An Orange line train derailed on Monday as it headed out of Washington DC to the Court House station in Virginia. The cause of the accident is not yet known, but a previous derailment in January 2007 was blamed on “shoddy maintenance.”
“Metro’s failure to keep up with basic maintenance and refusal to take safety steps recommended for years by internal and external reviews were the likely causes” of that previous derailment, says the Washington Post‘s summary of the federal investigation into that derailment. Considering that Metro is still well behind in its maintenance program, it will not be surprising if this week’s derailment is also due to maintenance shortfalls.
The basic problem, as the Antiplanner keeps saying, is that rail transit is really, really expensive — and those who want to build it rarely take the true cost into account. Not only does it cost a lot to construct, but it costs a lot to maintain because it must be almost completely rebuilt every 30 years or so.
When the escalators break down, Metro can contribute to public health by letting everyone walk up the stairs at Dupont Circle.
Flickr photo by cameraobscura.
According to the National Transit Database, as of 2006 the average age of railcars in Metro’s fleet was more than 20 years, and Metro still has more than 200 cars that are more than 30 years old. The agency does not have the funds to keep its elevators, escalators, or other essential facilities running.
Washington’s Metrorail system was built with federal funds, but local governments were supposed to fund its operations. No one, however, provided for the 30-year rehabilitation that is now coming due. As noted here previously, Metro says it needs $12 billion to keep the trains running, and — except for hoping for a federal bailout — it hasn’t the foggiest idea of where it is going to get it.
As of 2006, Metrorail operations cost more than $640 million and collected less than $400 million in fares, leaving a $240 million deficit. Metro also spent just over $150 million on “capital improvements,” which is a misnomer because almost all of it was spent buying replacement railcars.
If we take the $12 billion in deferred maintenance and spread it over 12 years, then Metro’s real deficit is close to $1.4 billion per year. One way to cover that deficit would be to raise fares by 350 percent — from the current average of $1.45 to $6.50 per trip.
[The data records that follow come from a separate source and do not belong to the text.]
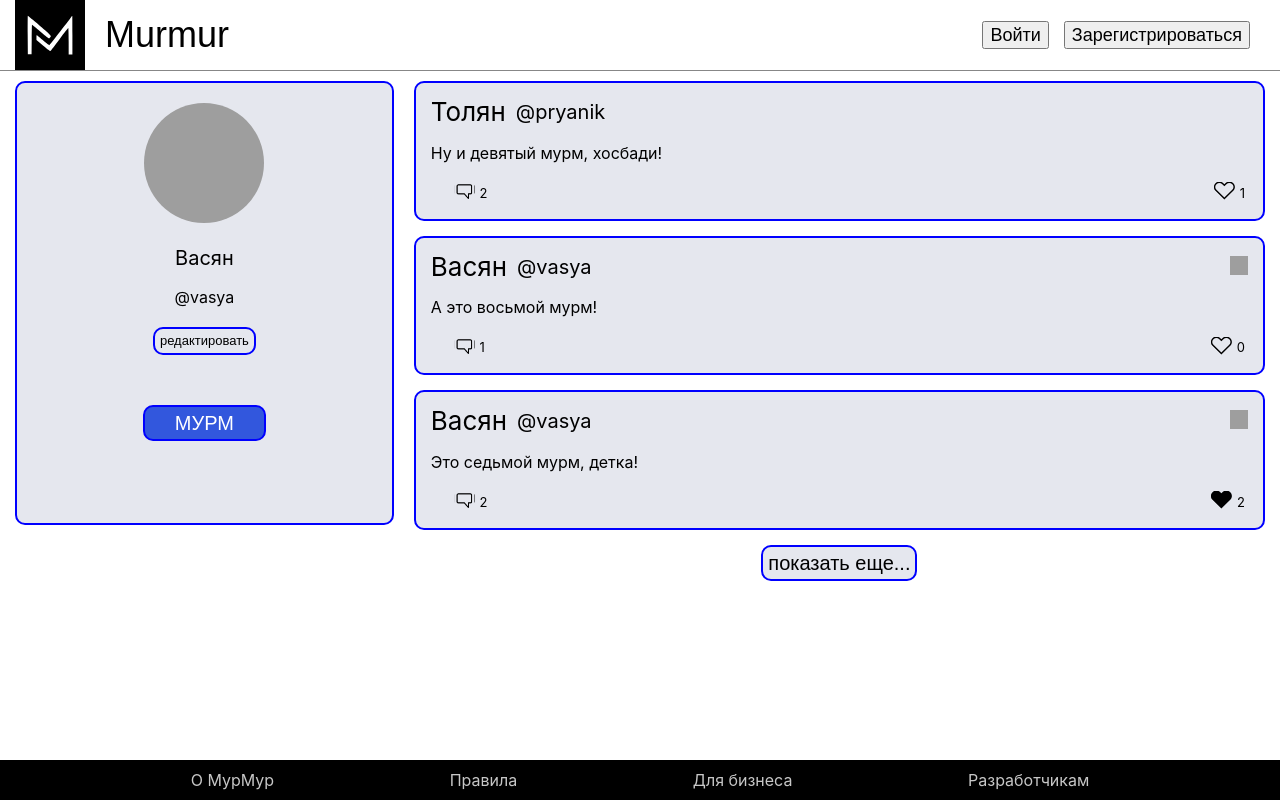
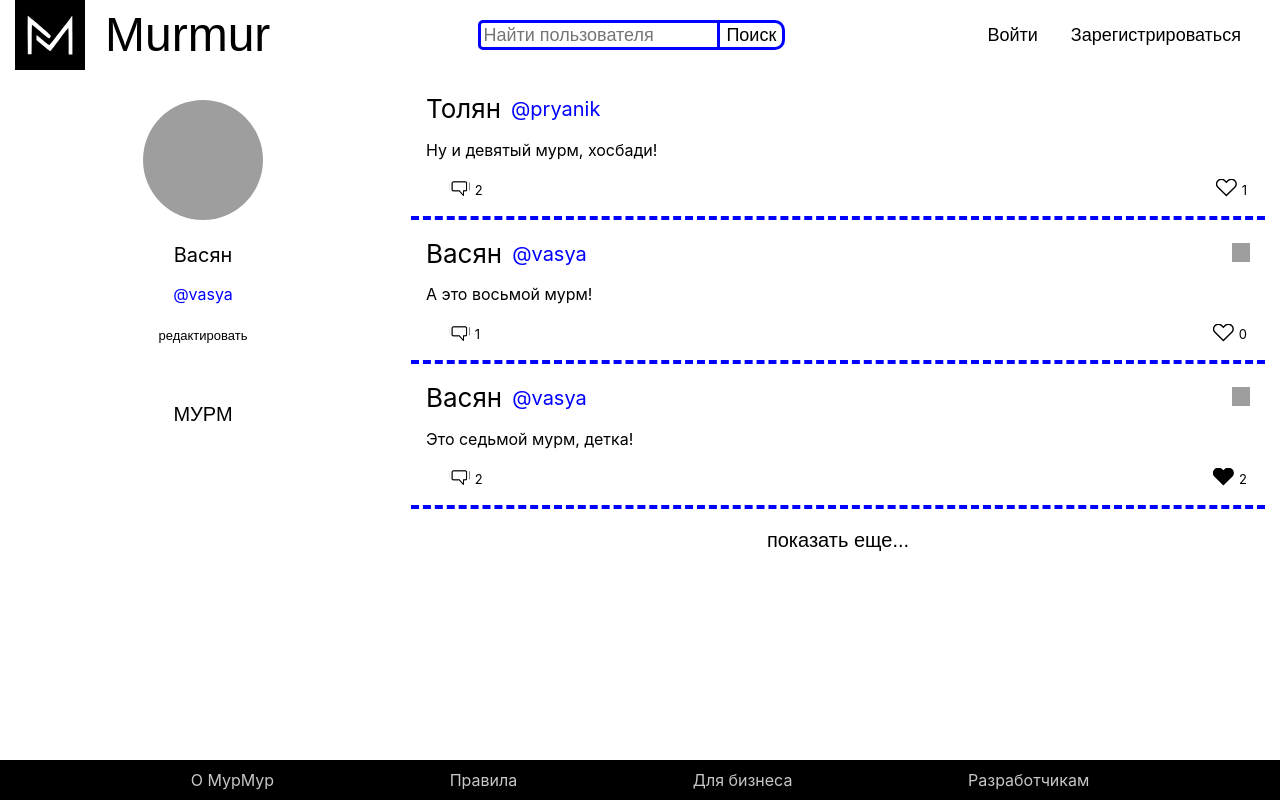
Before and after one commit to Alex76456/murmur, a React (Create React App) app in the folder frontend/: page / in a window 1280 px wide. Built offline with nearby package versions, Linux system fonts and the light colour scheme; grey boxes are pictures that could not be loaded.

Commit message:
feat: add search bar

```diff
--- a/frontend/src/components/ConfirmDeletePopup/ConfirmDeletePopup.js
+++ b/frontend/src/components/ConfirmDeletePopup/ConfirmDeletePopup.js
@@ -7,6 +7,7 @@ function ConfirmDeletePopup({ isOpened, onClose }) {
 		console.log('SUBMIT');
 	}
 	return (
+		<>
 		<PopupWithForm
 			onSubmit={handleSubmit}
 			button="Да"
@@ -15,6 +16,7 @@ function ConfirmDeletePopup({ isOpened, onClose }) {
 			isOpened={isOpened}
 			onClose={onClose}
 		/>
+		</>
 	);
 }
 
--- a/frontend/src/components/Header/Header.css
+++ b/frontend/src/components/Header/Header.css
@@ -1,5 +1,4 @@
 .header{
-    border-bottom: 1px solid rgba(84, 84, 84, .7);
     width: 100%;
     margin:0 auto;
     padding: 0;
@@ -17,9 +16,16 @@
     line-height: 22px;
     color: #000;
     margin-right: 15px;
+    border: 3px solid transparent;
+    border-radius: 5px;
+    background-color: #fff;
+    transition: 0.3s ease;
+
 }
 .header__link:hover{
-    color: #ccc;
+    color:white;
+    border: 3px solid blue;
+    background-color: blue;
 }
 
 .header__container_logo{
@@ -41,7 +47,7 @@
     font-family: 'Arial',sans-serif;
     font-style: normal;
     font-weight: normal;
-    font-size: 36px;
+    font-size: 48px;
     line-height: 22px;
     color: #000;
     margin-right: 15px;
--- a/frontend/src/components/Header/Header.js
+++ b/frontend/src/components/Header/Header.js
@@ -2,7 +2,7 @@ import React from 'react';
 import logo from '../../images/logo.svg';
 import { Link } from 'react-router-dom';
 import './Header.css';
-
+import SearchForm from '../SearchForm/SearchForm';
 
 function Header(props) {
     const [loggedIn,setLoggedIn] = React.useState(null);
@@ -19,6 +19,7 @@ function Header(props) {
                 <img src={logo} alt="Логотип 'Murmur' " className="header__logo" />
                 <span className="header__title">Murmur</span>
                 </div>
+                <SearchForm />
                 <div className="header__container_nav">
                 {loggedIn && (<div className='header__nav'>
                 <span className='header__username'>{userName}</span>
--- a/frontend/src/components/Main/Main.css
+++ b/frontend/src/components/Main/Main.css
@@ -11,9 +11,6 @@
 }
 
 .profile {
-	border-radius: 10px;
-	background-color: rgb(229, 231, 238);
-	border: blue 2px solid;
 	width: 30%;
 	padding: 20px 5px;
 	display: flex;
@@ -77,13 +74,14 @@
 	margin: 0;
 	font-size: 16px;
 	line-height: 1.1;
+	color:blue;
 }
 
 .profile__edit-button {
 	padding: 5px;
 	border-radius: 10px;
-	border: blue 2px solid;
-	background-color: rgb(229, 231, 238);
+	border: transparent;
+	background-color: #fff;
 	font-size: 13px;
 	line-height: 1.1;
 	cursor: pointer;
@@ -91,14 +89,18 @@
 }
 .profile__edit-button:hover {
 	opacity: 0.7;
+	border: blue 4px solid;
+	color: white;
+	background-color: blue;
+
 }
 .profile__add-button {
 	margin-top: 30px;
 	padding: 5px 30px;
-	border-radius: 10px;
-	border: blue 2px solid;
-	background-color: rgb(50, 87, 221);
-	color: white;
+	border-radius: 5px;
+	border: transparent;
+	background-color: #fff;
+	color: black;
 	text-transform: uppercase;
 	font-size: 20px;
 	line-height: 1.1;
@@ -108,6 +110,10 @@
 
 .profile__add-button:hover {
 	opacity: 0.7;
+	border: blue 4px solid;
+	color: white;
+	background-color: blue;
+
 }
 
 .murms {
@@ -116,6 +122,8 @@
 	flex-direction: column;
 	align-items: center;
 	justify-content: flex-start;
+
+
 }
 
 .murms__list {
@@ -125,15 +133,15 @@
 	flex-direction: column;
 	align-items: center;
 	justify-content: flex-start;
-	gap: 15px;
+	gap: 5px;
 }
 
 .murms__help-button {
 	margin-top: 15px;
 	padding: 5px;
-	border-radius: 10px;
-	border: blue 2px solid;
-	background-color: rgb(229, 231, 238);
+	border-radius: 5px;
+	border: transparent;
+	background-color: #fff;
 	font-size: 20px;
 	line-height: 1.1;
 	cursor: pointer;
@@ -148,4 +156,8 @@
 
 .murms__help-button:hover {
 	opacity: 0.7;
+	border: blue 4px solid;
+	color: white;
+	background-color: blue;
+
 }
--- a/frontend/src/components/Murm/Murm.css
+++ b/frontend/src/components/Murm/Murm.css
@@ -5,11 +5,10 @@
 }
 
 .murms__list-item {
-	background-color: rgb(229, 231, 238);
 	padding: 15px;
-	border-radius: 10px;
+	border-radius: 10px 10px 0 0;
 	width: 100%;
-	border: blue 2px solid;
+	border-bottom: blue 4px dashed;
 	position: relative;
 	display: flex;
 	flex-direction: column;
@@ -35,13 +34,14 @@
 	margin: 0;
 	font-size: 20px;
 	line-height: 1.1;
+	color:blue;
+
 }
 
 .murms__delete-button {
 	background-image: url('../../images/trash-icon.png');
 	background-position: center;
 	background-size: contain;
-	background-color: rgba(0, 0, 0, 0);
 	position: absolute;
 	top: 18px;
 	right: 15px;
@@ -62,6 +62,7 @@
 }
 
 .murms__buttons-container {
+
 	display: flex;
 	justify-content: space-between;
 	align-items: flex-start;
@@ -70,6 +71,7 @@
 }
 
 .murms__button-container {
+	background-color: white;
 	padding: 3px;
 	display: flex;
 	justify-content: flex-start;
@@ -86,13 +88,13 @@
 .murms__caption-like {
 	background-image: url('../../images/hearth.svg');
 	background-position: center;
-	background-color: rgb(229, 231, 238);
 	cursor: pointer;
 	width: 20.76px;
 	height: 18.13px;
 	transition: 0.3s ease;
 	border-style: none;
 	outline: none;
+	background-color:white;
 }
 
 .murms__caption-like:hover {
@@ -107,13 +109,13 @@
 	background-image: url('../../images/comments.png');
 	background-size: contain;
 	background-position: center;
-	background-color: rgb(229, 231, 238);
 	cursor: pointer;
 	width: 20.76px;
 	height: 18.13px;
 	transition: 0.3s ease;
 	border-style: none;
 	outline: none;
+	background-color:white;
 }
 
 .murms__comment-button:hover {
--- a/frontend/src/components/PopupWithForm/PopupWithForm.css
+++ b/frontend/src/components/PopupWithForm/PopupWithForm.css
@@ -34,8 +34,23 @@
 }
 .popup__button_add{
     margin: 10px auto;
+    text-decoration: none;
+    font-family: 'Arial',sans-serif;
+    font-style: normal;
+    font-weight: normal;
+    font-size: 18px;
+    line-height: 22px;
+    color: #000;
+    border: none;
+    background-color: #fff;
+    transition: 0.3s ease;
 }
-
+.popup__button_add:hover{
+    background-color:blue;
+    border: 3px solid blue;
+    border-radius: 5px;
+    color: white;
+    }
 
 .popup__title{
     color:#fff;
@@ -104,7 +119,7 @@
         flex-direction: column;
         justify-content: flex-start;
         align-items: flex-start;
-
+        min-width: 320px;
     }
 
     .input-error{
--- a/frontend/src/components/PopupWithForm/PopupWithForm.js
+++ b/frontend/src/components/PopupWithForm/PopupWithForm.js
@@ -2,6 +2,7 @@ import closeBtn from '../../images/close.svg';
 import './PopupWithForm.css'
 
 function PopupWithForm(props) {
+
 
     return (
         <section className={`popup popup_type_${props.name} ${props.isOpened && 'popup_opened'}`}>
--- a/frontend/src/components/RegistrationPopupForm/RegistrationPopupForm.js
+++ b/frontend/src/components/RegistrationPopupForm/RegistrationPopupForm.js
@@ -29,11 +29,11 @@ function RegistrationPopupForm({ isOpened, onClose }) {
 
     // }
 
-    const {value , handleChange, errors , isValid} = useFormWithValidation({});
+    const { value, handleChange, errors, isValid } = useFormWithValidation({});
 
     const onSubmit = (e) => {
         e.preventDefault();
-        if(isValid) {
+        if (isValid) {
             console.log(value);
         }
     }
@@ -42,19 +42,19 @@ function RegistrationPopupForm({ isOpened, onClose }) {
         <>
             <PopupWithForm onSubmit={onSubmit} button='Сохранить' name='registration' title='Регистрация'
                 isOpened={isOpened} onClose={onClose}>
-                <input  onChange={handleChange} placeholder="Имя" id="input-name"
+                <input onChange={handleChange} placeholder="Почта"
+                    id='registration-email-input' name='email' className="popup__input-item popup__input-item_el_email" type="email"
+                    required minLength="2" maxLength="40" pattern="^[a-z0-9._%+-]+@[a-z0-9.-]+\.[a-z]{2,4}$" />
+                <span className="input-error">{errors && errors['email'] !== '' && errors['email']}</span>
+                <input onChange={handleChange} placeholder="Имя" id="input-name"
                     name='name' className="popup__input-item popup__input-item_el_name" type="text"
                     required minLength="2" maxLength="40" />
                 <span className="input-error">{errors && errors['name'] !== '' && errors['name']}</span>
-                <input  onChange={handleChange} placeholder="Пароль"
+                <input onChange={handleChange} placeholder="Пароль"
                     id='registration-password-input' name='password' className="popup__input-item popup__input-item_el_password" type="password"
                     required minLength="8" maxLength="16" />
                 <span className="input-error">{errors && errors['password'] !== '' && errors['password']}</span>
 
-                <input  onChange={handleChange} placeholder="Почта"
-                    id='registration-email-input' name='email' className="popup__input-item popup__input-item_el_email" type="email"
-                    required minLength="2" maxLength="40" pattern="^[a-z0-9._%+-]+@[a-z0-9.-]+\.[a-z]{2,4}$"/>
-                <span className="input-error">{errors && errors['email'] !== '' && errors['email']}</span>
             </PopupWithForm>
         </>
     )
--- /dev/null
+++ b/frontend/src/components/SearchForm/SearchForm.css
@@ -0,0 +1,31 @@
+.search__button{
+    text-decoration: none;
+    font-family: 'Arial',sans-serif;
+    font-style: normal;
+    font-weight: normal;
+    font-size: 18px;
+    line-height: 22px;
+    color: #000;
+    border: 3px solid blue;
+    border-left: none;
+    border-radius: 0 10px 10px 0;
+    background-color: white;
+    transition: 0.3s ease;
+
+}
+.search__button:hover{
+    background-color: blue;
+    color: white;
+}
+.search__input{
+    text-decoration: none;
+    font-family: 'Arial',sans-serif;
+    font-style: normal;
+    font-weight: normal;
+    font-size: 18px;
+    line-height: 22px;
+    color: #000;
+    border: 3px solid blue;
+    background-color: white;
+    border-radius: 5px 0 0 5px;
+}
--- /dev/null
+++ b/frontend/src/components/SearchForm/SearchForm.js
@@ -0,0 +1,27 @@
+import { useFormWithValidation } from '../../utils/Validation/Validation';
+import './SearchForm.css';
+
+const SearchForm = ({ handleSearchSubmit }) => {
+    const { values, handleChange, errors, isValid } = useFormWithValidation({});
+
+    const handleSubmit = (e) => {
+        e.preventDefault();
+    }
+
+    return (
+
+            <div className="search">
+                <form className="search__form" onSubmit={handleSubmit} noValidate>
+                    <input className={`search__input ${errors && errors["user"] && 'search__input_type_error'}`}
+                        placeholder="Найти пользователя" required onChange={handleChange} name="user" type="text" ></input>
+                    <span className="search__input-error">
+                        {errors && errors["user"] && errors["user"]}
+                    </span>
+                    <button type="submit" className="search__button" >Поиск</button>
+                </form>
+            </div>
+
+    );
+};
+
+export default SearchForm;
```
Deferred maintenance could be one reason why Metrorail’s ridership growth is so anemic. In 2005, Metrorail carried 5.1% more passengers than in 2004. In 2006, growth slipped to 3.7%, while in 2007 ridership actually declined by 1.0%. So far in 2008, ridership is 2.3% above this same point in 2007, which isn’t saying much considering the high fuel prices.
A purple line?
Despite not having enough money to maintain the existing rail system, rail backers want Metro to build an extension to Dulles Airport, not to mention a new purple line, which is supposed to be a light-rail line encircling the district. The first, 16-mile segment between Bethesda and New Carrollton, would cost $1.75 billion, or well over $100 million per mile (twice the cost of the average light-rail line elsewhere and easily enough to build an eight-lane freeway of the same length). Transit officials estimate this line would carry 68,000 people per day — but admit that 80 percent of them are already riding transit, so it won’t do much to relieve congestion.
How often in the course of debates over whether to build new rail transit lines have proponents said, “Once a rail line is built, it is there forever.” What a pack of liars.